Alan Mather and WiFi
Alan Mather of the Office of the E-Envoy has been blogging government for a year now and does a good job of it. His posts provide some nice insights into the internal happenings of egovernment in the UK.
Several days ago, Alan blogged about WiFi in government. I hope he comes to the conclusion that if government wants to implement WiFi as an enterprise tool - which is the way I would like it implemented in Utah, security is critical - and you have to go FAR beyond WEP. Security has slowed down our WiFi project significantly, but we are closing in on an enterprise solution. Testing will begin on Monday. I'm not going to go into the details of our secure solution, but there are some great resources available, including the Unofficial 802.11 Security Web Page. Alan was also wondering why people in government are not using it. I think they are - we already have over 100 hotspots on our network and will roll out many more once the enterprise security solution is in place. You don't want to have a system where you have to administer security individually at the access point level. And you want to be able to ensure reliability, especially as we start making the service available at out-of-building hotspots in more rural areas.
What about public WiFi? Should government support the idea that has recently surfaced of a wireless commons. King County (Washington) is now making wireless available at their libraries. That would be nice, to walk into the library with your laptop. Some more great ideas from King County libraries: you can check out an audio book, complete with MP3 player and you can reserve time on a library PC online - I've noticed those are always busy at our local libraries so it would be nice to make reservations in advance if you are a user of that service.
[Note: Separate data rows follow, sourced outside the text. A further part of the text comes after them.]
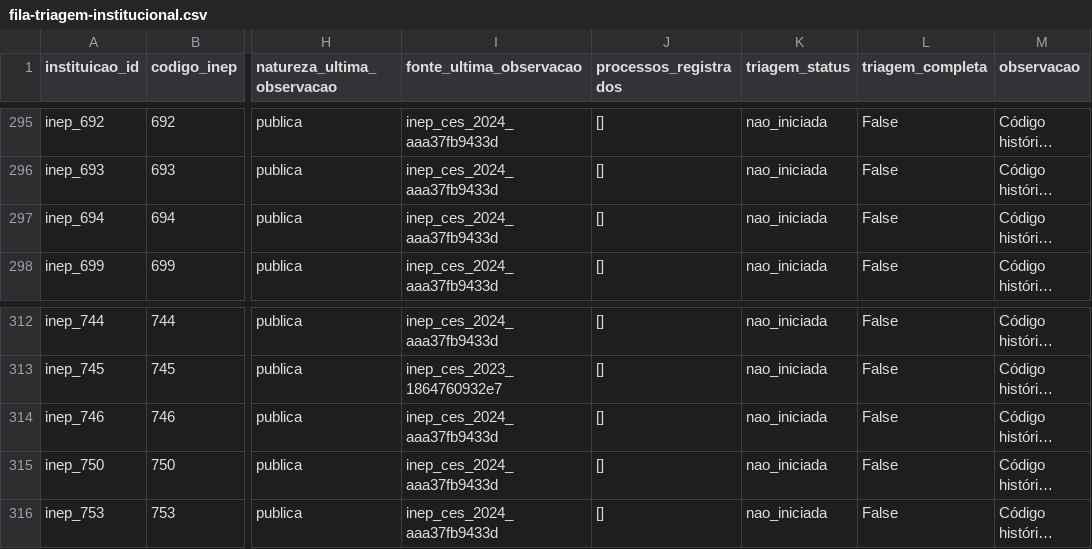
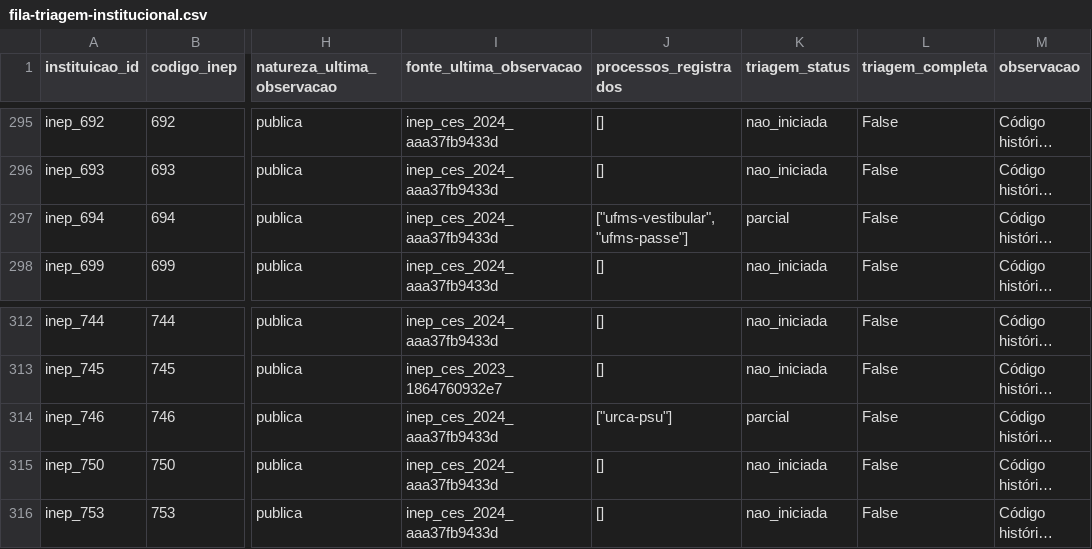
Before and after one commit to mh131105/amazonia-nos-vestibulares, a CSV file: data/registry/fila-triagem-institucional.csv, drawn as a sheet; only a part is shown, gaps mark what is left out; long unchanged cells end in …; the diff covers the shown part only; the diff names each change by its address in the sheet, - before the commit and + after, or states it on an @@ line.

```diff
--- a/data/registry/fila-triagem-institucional.csv
+++ b/data/registry/fila-triagem-institucional.csv
-J297 (processos_registrados): []
+J297 (processos_registrados): ["ufms-vestibular","ufms-passe"]
-K297 (triagem_status): nao_iniciada
+K297 (triagem_status): parcial
-J314 (processos_registrados): []
+J314 (processos_registrados): ["urca-psu"]
-K314 (triagem_status): nao_iniciada
+K314 (triagem_status): parcial
```
Also changed, not shown: 30 edited cells elsewhere in this file, data/processed/gabaritos.csv, reports/tabelas/cobertura-documentos.csv, 37 other files.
I've also been looking at some interesting stuff on mesh networks to determine how and if we should apply the concepts in our WWAN and RF mobile data environments.